The identification of modifiable causal factors is an essential first step in any primary prevention programme. A short interpregnancy interval has been identified as potentially being such a risk factor but the results of epidemiological studies have been equivocal. Most were conducted in the USA using large administrative data sets (3-11) or large cohorts assembled for research purposes (12, 13), and found that a short interpregnancy interval was significantly related to an increased risk of preterm birth; however, the relative risks or odds ratios were 2 or less (3, 4, 6, 8-11). Some studies have found no significant relationship (5, 7, 12, 13). Similar results have been obtained in two studies in other countries (14, 15). Since most large data sets contain limited information on potential confounders, the findings of such studies could well be affected by confounding. Only one study excluded iatrogenic preterm births (12), only one excluded births of infants with congenital anomalies (15), and none excluded births to mothers with chronic medical conditions or obstetric complications, although all of these types of preterm birth could arise from an etiological pathway differing from those of most preterm births.
Recent studies in Denmark (16) and India (17) provided more convincing evidence of a possible causal relationship.
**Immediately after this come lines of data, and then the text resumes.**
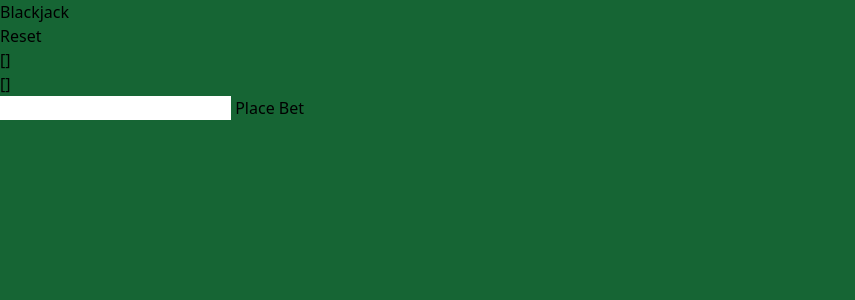
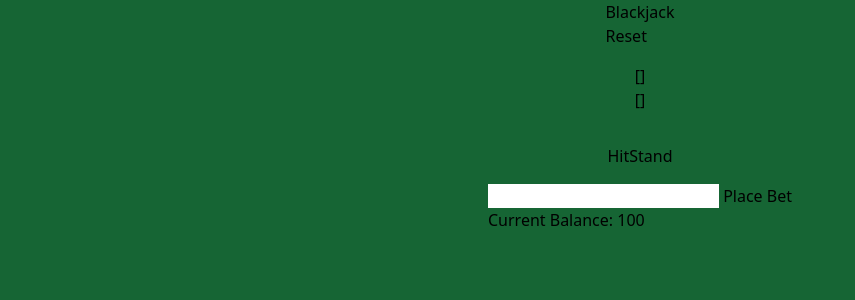
Before and after one commit to RnelF/blackjack-app, a Next.js app: page / in a window 1280 px wide. Shown: the top 300 px of the page, without its empty margins (0-855 px from the left). Built offline with nearby package versions, Linux system fonts and the light colour scheme.

Commit message:
updated malapit na sumabog ulo ko hahaha

```diff
--- a/app/page.tsx
+++ b/app/page.tsx
@@ -77,18 +77,54 @@ export default function Home() {
   }
 
   return (
-    <div>
+    <div className="flex flex-col gap-4 items-center justify-center">
       <div>
         <h1>Blackjack</h1>
-        <button onClick={() => setDeck(new Deck())}>Reset</button>
+        <button
+          onClick={() => {
+            setDeck(new Deck());
+            setPlayerHand([]);
+            setDealerHand([]);
+          }}
+        >
+          Reset
+        </button>
       </div>
       <div>
         <div>{JSON.stringify(playerHand)}</div>
         <div>{JSON.stringify(dealerHand)}</div>
       </div>
       <div>
+        <div>{playerHandDisplay}</div>
+        <div>{dealerHandDisplay}</div>
+      </div>
+      <div>
+        <button
+          onClick={() => {
+            setDecision("hit");
+            playerTurn(playerHand, deck);
+            dealerTurn(dealerHand, deck);
+          }}
+        >
+          Hit
+        </button>
+        <button
+          onClick={() => {
+            setDecision("stand");
+            playerTurn(playerHand, deck);
+            dealerTurn(dealerHand, deck);
+          }}
+        >
+          Stand
+        </button>
+      </div>
+      <div>
         <input type="number" onChange={handleInputBet} value={bet} />{" "}
         <button onClick={handleSubmitBet}>Place Bet</button>
+        <div>{bet}</div>
+        <div>
+          <p>Current Balance: {balance}</p>
+        </div>
       </div>
     </div>
   );
```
More detail was available to control for possible confounders, the odds ratios were larger (3.6 and 2.7 respectively for very short interpregnancy intervals), and there was a risk gradient between very short and short interpregnancy intervals. However, each of these studies was conducted in a heterogeneous population and only a limited number of potential confounders could be identified and controlled for in the analysis. Also, iatrogenic preterm births, births involving congenital anomalies, and births to mothers with chronic disease or obstetric complications were not excluded.
We are unaware of any previous research on the relationship between interpregnancy interval and preterm birth in Emirati women. Our objective was to identify the relationship between interpregnancy interval and spontaneous preterm birth in a homogeneous population of healthy mothers delivering healthy babies and to control for as many potential confounders as possible in order to improve sensitivity and increase confidence that any significant relationship found was not attributable to confounding.
The study was carried out in Al Ain, United Arab Emirates, a small desert city served by three hospitals in which 99% of all deliveries occur. The general population is heterogeneous, consisting of Emirati people and expatriates from many countries. However, within this population, the citizens of the United Arab Emirates, readily identifiable from health records, are homogeneous. Most maintain their traditional Arab and Islamic culture while using the services of the modern health care system. Smoking and the use of alcohol are uncommon among women. All women who delivered are married and have reasonable socioeconomic status and access to health care (18). According to a survey conducted in 1995, the total fertility rate was 4.9 (18). Large families are not universal and there is a wide range of interpregnancy intervals.
Approval for the study was obtained from the Research Ethics Committee of the Faculty of Medicine and Health Sciences, United Arab Emirates University.
Methods case definition
A case was defined as a healthy multiparous Emirati woman with no obstetric complications who gave birth spontaneously to a healthy singleton before the beginning of the 37th week of pregnancy, as documented in delivery room records. …